Nautilus

Life Beyond Human Has to Play by the Rules

There are many ways to think about alien, extraterrestrial life forms. Science-fiction writers do it all the time. Scientists, more interested in nonfiction, think about how to receive signals that real aliens might send, as well as what sort of signals we might send to “them.” SETI, the Search for Extra-Terrestrial Intelligence, is a real, ongoing project, with a real budget overseen by real researchers. Others partner with biochemists and evolutionary biologists to investigate how life might have begun on Earth and whether, and under what circumstances, it could also exist elsewhere in the universe.

But not many scientists have gone beyond to speculate on what alien life might actually, seriously, genuinely be like. One exception is Arik Kershenbaum, a zoologist at Cambridge University, whose recent book, The Zoologist’s Guide to the Galaxy, might remind readers of Douglas Adams’ The Hitchhiker’s Guide to the Galaxy. The Zoologist’s Guide, though, is definitely science and not fiction. Kershenbaum, a field researcher and evolutionist whose feet are firmly here on Earth, takes the novel perspective of assuming that aliens likely exist, and that if so, those of greatest interest (to him and to us) wouldn’t be simple micro-organisms but, rather, complex creatures of some sort. The guiding principle of The Zoologist’s Guide is precisely what one would expect from a well-trained zoologist: evolution by natural selection. That’s what got my attention.

As someone who has spent decades studying what evolution has produced here on Earth, but never allowed myself to ask what it might have wrought elsewhere, I was a bit skeptical at first of Kershenbaum’s thesis. But reading The Zoologist’s Guide, and then in conversation with Kershenbaum, I was increasingly won over—not only by Kershenbaum’s avid intellectuality (combined with his beguiling British accent), but also by the prospect of taking our hard-won knowledge of life and applying it to the widest possible horizons.
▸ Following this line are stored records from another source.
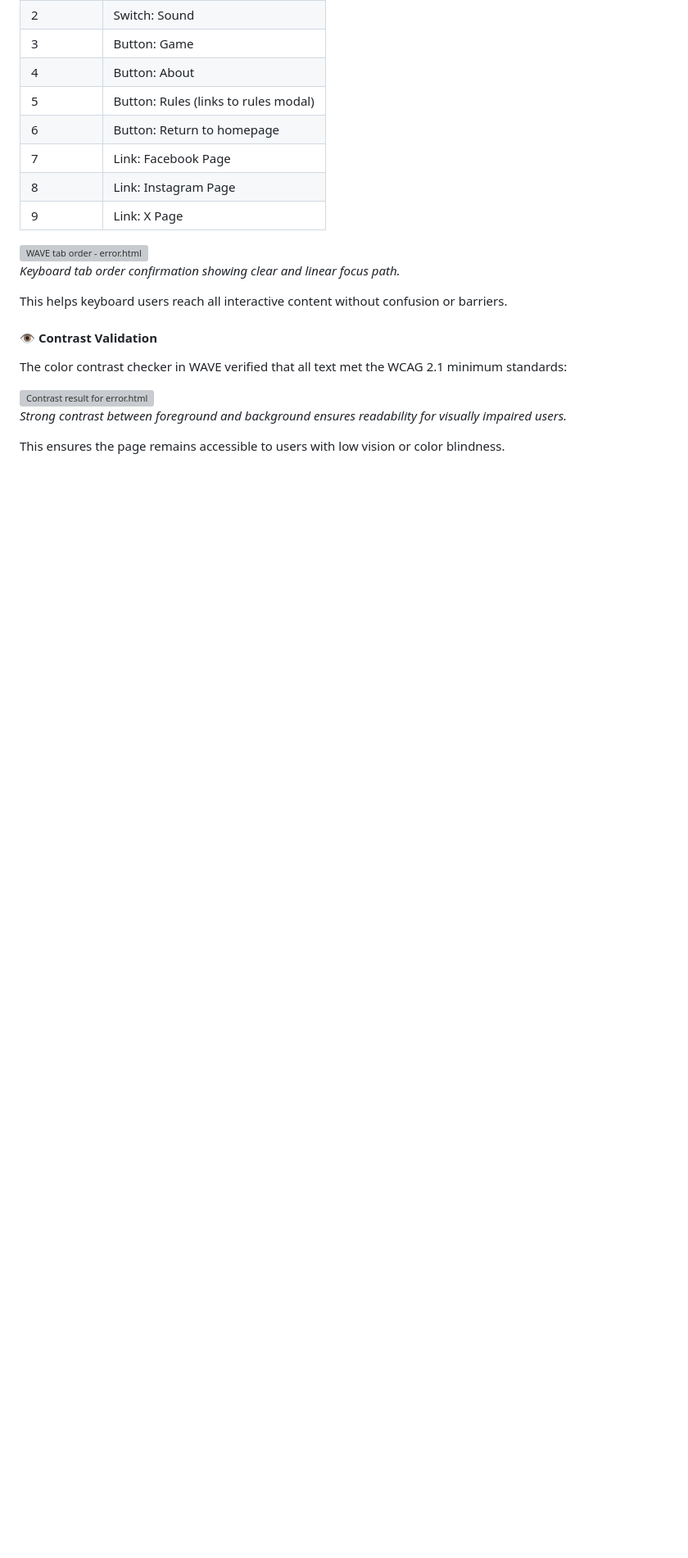
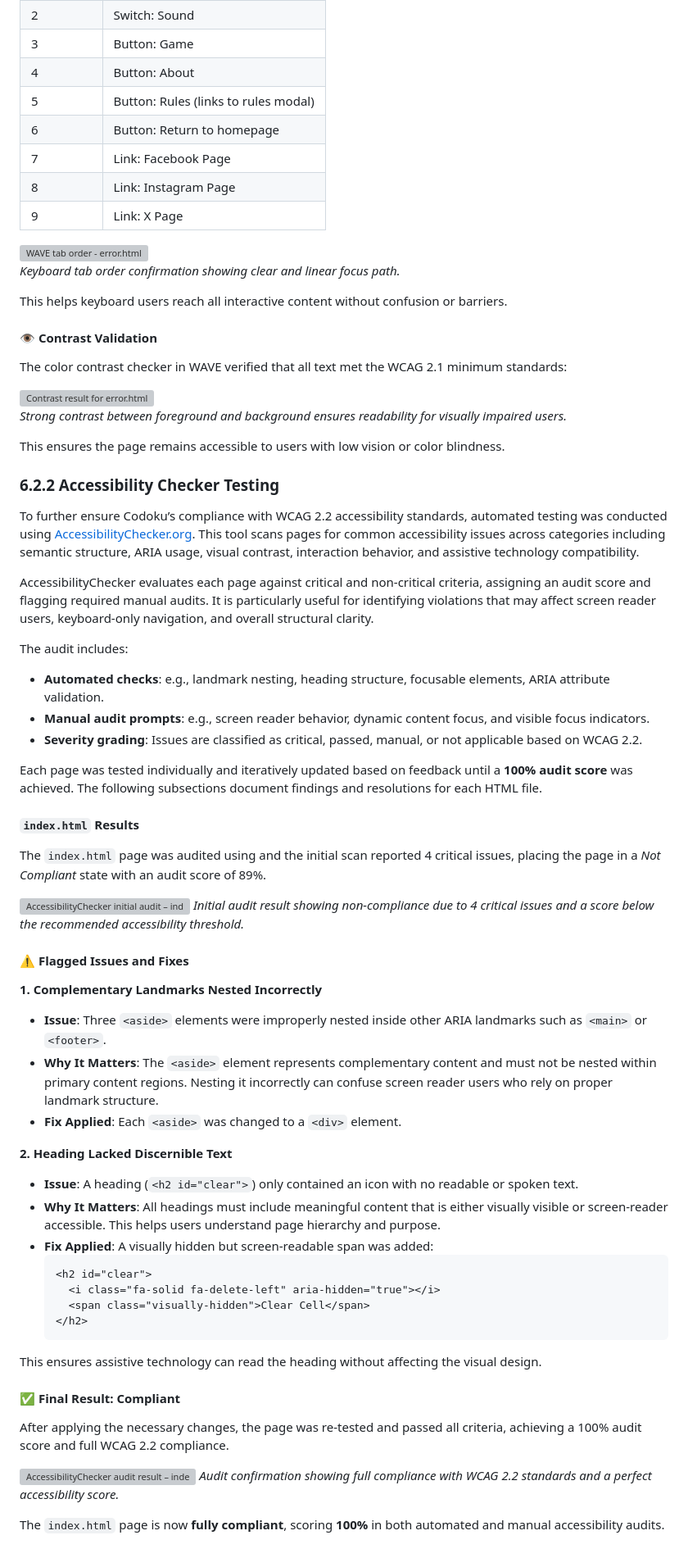
Before and after one commit to TeseoLou/codoku, a Markdown page: docs/TESTING.md, the part around the change. Shown at 82% size. Drawn GitHub-style; blank space fills up the shorter version; grey boxes are pictures that could not be loaded.

Commit message:
Write accessibility checker section of TESTING.md

````diff
--- a/docs/TESTING.md
+++ b/docs/TESTING.md
@@ -581,3 +581,51 @@ The color contrast checker in WAVE verified that all text met the WCAG 2.1 minim
 *Strong contrast between foreground and background ensures readability for visually impaired users.*
 
 This ensures the page remains accessible to users with low vision or color blindness.
+
+### **6.2.2 Accessibility Checker Testing**
+
+To further ensure Codoku’s compliance with WCAG 2.2 accessibility standards, automated testing was conducted using [AccessibilityChecker.org](https://www.accessibilitychecker.org/). This tool scans pages for common accessibility issues across categories including semantic structure, ARIA usage, visual contrast, interaction behavior, and assistive technology compatibility.
+
+AccessibilityChecker evaluates each page against critical and non-critical criteria, assigning an audit score and flagging required manual audits. It is particularly useful for identifying violations that may affect screen reader users, keyboard-only navigation, and overall structural clarity.
+
+The audit includes:
+- **Automated checks**: e.g., landmark nesting, heading structure, focusable elements, ARIA attribute validation.
+- **Manual audit prompts**: e.g., screen reader behavior, dynamic content focus, and visible focus indicators.
+- **Severity grading**: Issues are classified as critical, passed, manual, or not applicable based on WCAG 2.2.
+
+Each page was tested individually and iteratively updated based on feedback until a **100% audit score** was achieved. The following subsections document findings and resolutions for each HTML file.
+
+#### **`index.html` Results**
+
+The `index.html` page was audited using and the initial scan reported 4 critical issues, placing the page in a *Not Compliant* state with an audit score of 89%.
+
+![AccessibilityChecker initial audit – index.html scored 89% and flagged 4 critical WCAG 2.2 issues]()
+*Initial audit result showing non-compliance due to 4 critical issues and a score below the recommended accessibility threshold.*
+
+#### ⚠️ Flagged Issues and Fixes
+
+**1. Complementary Landmarks Nested Incorrectly**
+- **Issue**: Three `<aside>` elements were improperly nested inside other ARIA landmarks such as `<main>` or `<footer>`.
+- **Why It Matters**: The `<aside>` element represents complementary content and must not be nested within primary content regions. Nesting it incorrectly can confuse screen reader users who rely on proper landmark structure.
+- **Fix Applied**: Each `<aside>` was changed to a `<div>` element.
+
+**2. Heading Lacked Discernible Text**
+- **Issue**: A heading (`<h2 id="clear">`) only contained an icon with no readable or spoken text.
+- **Why It Matters**: All headings must include meaningful content that is either visually visible or screen-reader accessible. This helps users understand page hierarchy and purpose.
+- **Fix Applied**: A visually hidden but screen-readable span was added:
+  ```html
+  <h2 id="clear">
+    <i class="fa-solid fa-delete-left" aria-hidden="true"></i>
+    <span class="visually-hidden">Clear Cell</span>
+  </h2>
+  ```
+This ensures assistive technology can read the heading without affecting the visual design.
+
+#### ✅ Final Result: Compliant
+
+After applying the necessary changes, the page was re-tested and passed all criteria, achieving a 100% audit score and full WCAG 2.2 compliance.
+
+![AccessibilityChecker audit result – index.html passed with 100% compliance](figures)
+*Audit confirmation showing full compliance with WCAG 2.2 standards and a perfect accessibility score.*
+
+The `index.html` page is now **fully compliant**, scoring **100%** in both automated and manual accessibility audits.
````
Stai leggendo un'anteprima, registrati per continuare a leggere.

Altro da Nautilus

Nautilus5 min lettiPsychology
Why We Love to Be Grossed Out
Nina Strohminger, perhaps not unlike many fans of raunchy comedies and horror flicks, is drawn to disgust. The University of Pennsylvania psychologist has written extensively on the feeling of being grossed out, and where it comes from. The dominant
Nautilus9 min lettiPsychology
The Weak Case for Grit: Where’s the evidence that grit predicts success?
It might surprise you to find out how little evidence there is to support the idea that boosting students’ “grit”—their propensity to tenaciously attack difficult problems they encounter rather than give up—is a reliably effective way to improve thei
Nautilus6 min letti
How Surprising Connections Can Save the Ocean: Marine biologist Heather Koldewey on conservation, seahorses, and cross-discipline work.
Many marine biologists identify a gateway drug into their obsession, and for Heather Koldewey, it was the seahorse. Who can blame her? Seahorses seem to have evolved not entirely in the ocean, but also by way of a whimsical storybook, in which animal